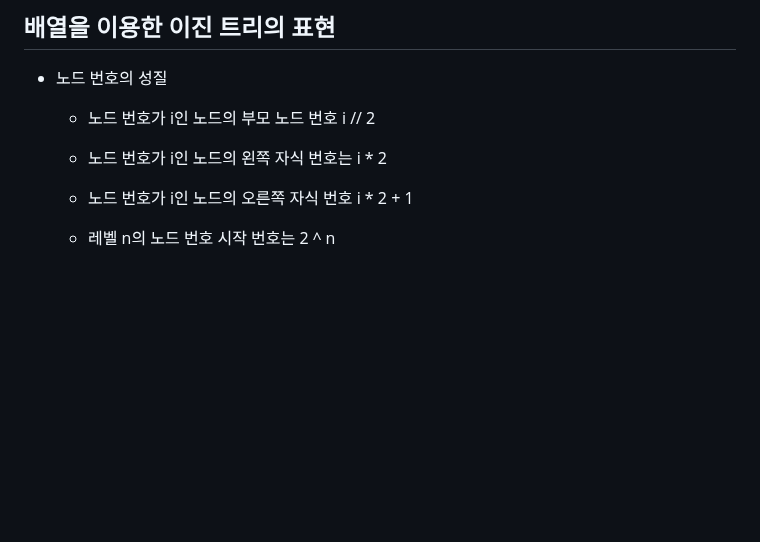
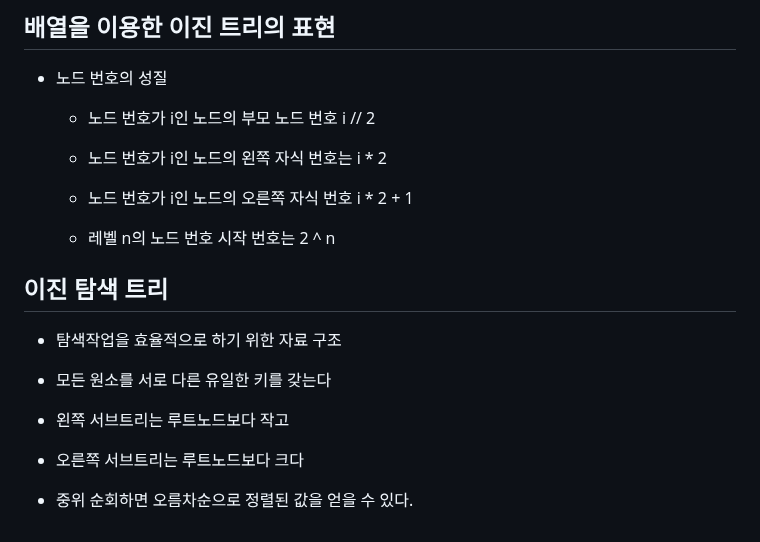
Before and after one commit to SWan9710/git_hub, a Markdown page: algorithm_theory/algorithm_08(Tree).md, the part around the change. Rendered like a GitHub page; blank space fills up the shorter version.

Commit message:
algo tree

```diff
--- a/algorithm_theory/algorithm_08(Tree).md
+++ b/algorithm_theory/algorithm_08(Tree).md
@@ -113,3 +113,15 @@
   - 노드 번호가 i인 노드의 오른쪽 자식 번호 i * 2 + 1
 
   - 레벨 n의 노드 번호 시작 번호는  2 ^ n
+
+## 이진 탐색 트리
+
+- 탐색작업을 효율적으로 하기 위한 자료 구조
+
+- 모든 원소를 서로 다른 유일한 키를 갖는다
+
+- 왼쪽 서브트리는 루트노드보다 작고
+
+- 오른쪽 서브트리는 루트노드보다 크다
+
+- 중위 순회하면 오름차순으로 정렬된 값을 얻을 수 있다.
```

------------------------------------------------------------------------

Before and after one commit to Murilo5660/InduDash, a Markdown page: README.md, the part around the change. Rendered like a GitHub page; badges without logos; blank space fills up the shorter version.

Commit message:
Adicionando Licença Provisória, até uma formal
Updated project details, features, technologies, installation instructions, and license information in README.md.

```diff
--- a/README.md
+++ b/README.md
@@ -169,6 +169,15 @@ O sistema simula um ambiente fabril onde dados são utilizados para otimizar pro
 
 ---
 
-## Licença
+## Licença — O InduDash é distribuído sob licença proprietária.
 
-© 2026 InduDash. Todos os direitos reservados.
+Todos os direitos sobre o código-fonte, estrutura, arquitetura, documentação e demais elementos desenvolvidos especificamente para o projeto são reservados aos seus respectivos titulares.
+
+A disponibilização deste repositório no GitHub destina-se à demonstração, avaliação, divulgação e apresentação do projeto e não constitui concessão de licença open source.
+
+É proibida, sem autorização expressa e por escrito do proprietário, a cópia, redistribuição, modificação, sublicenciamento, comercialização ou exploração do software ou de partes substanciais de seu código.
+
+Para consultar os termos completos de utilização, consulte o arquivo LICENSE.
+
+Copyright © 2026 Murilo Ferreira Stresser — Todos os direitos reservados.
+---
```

------------------------------------------------------------------------

What you need to do: Pull out each line of the listing that holds the string "GitHub".

Final answer:
Before and after one commit to SWan9710/git_hub, a Markdown page: algorithm_theory/algorithm_08(Tree).md, the part around the change. Rendered like a GitHub page; blank space fills up the shorter version.
Before and after one commit to Murilo5660/InduDash, a Markdown page: README.md, the part around the change. Rendered like a GitHub page; badges without logos; blank space fills up the shorter version.
+A disponibilização deste repositório no GitHub destina-se à demonstração, avaliação, divulgação e apresentação do projeto e não constitui concessão de licença open source.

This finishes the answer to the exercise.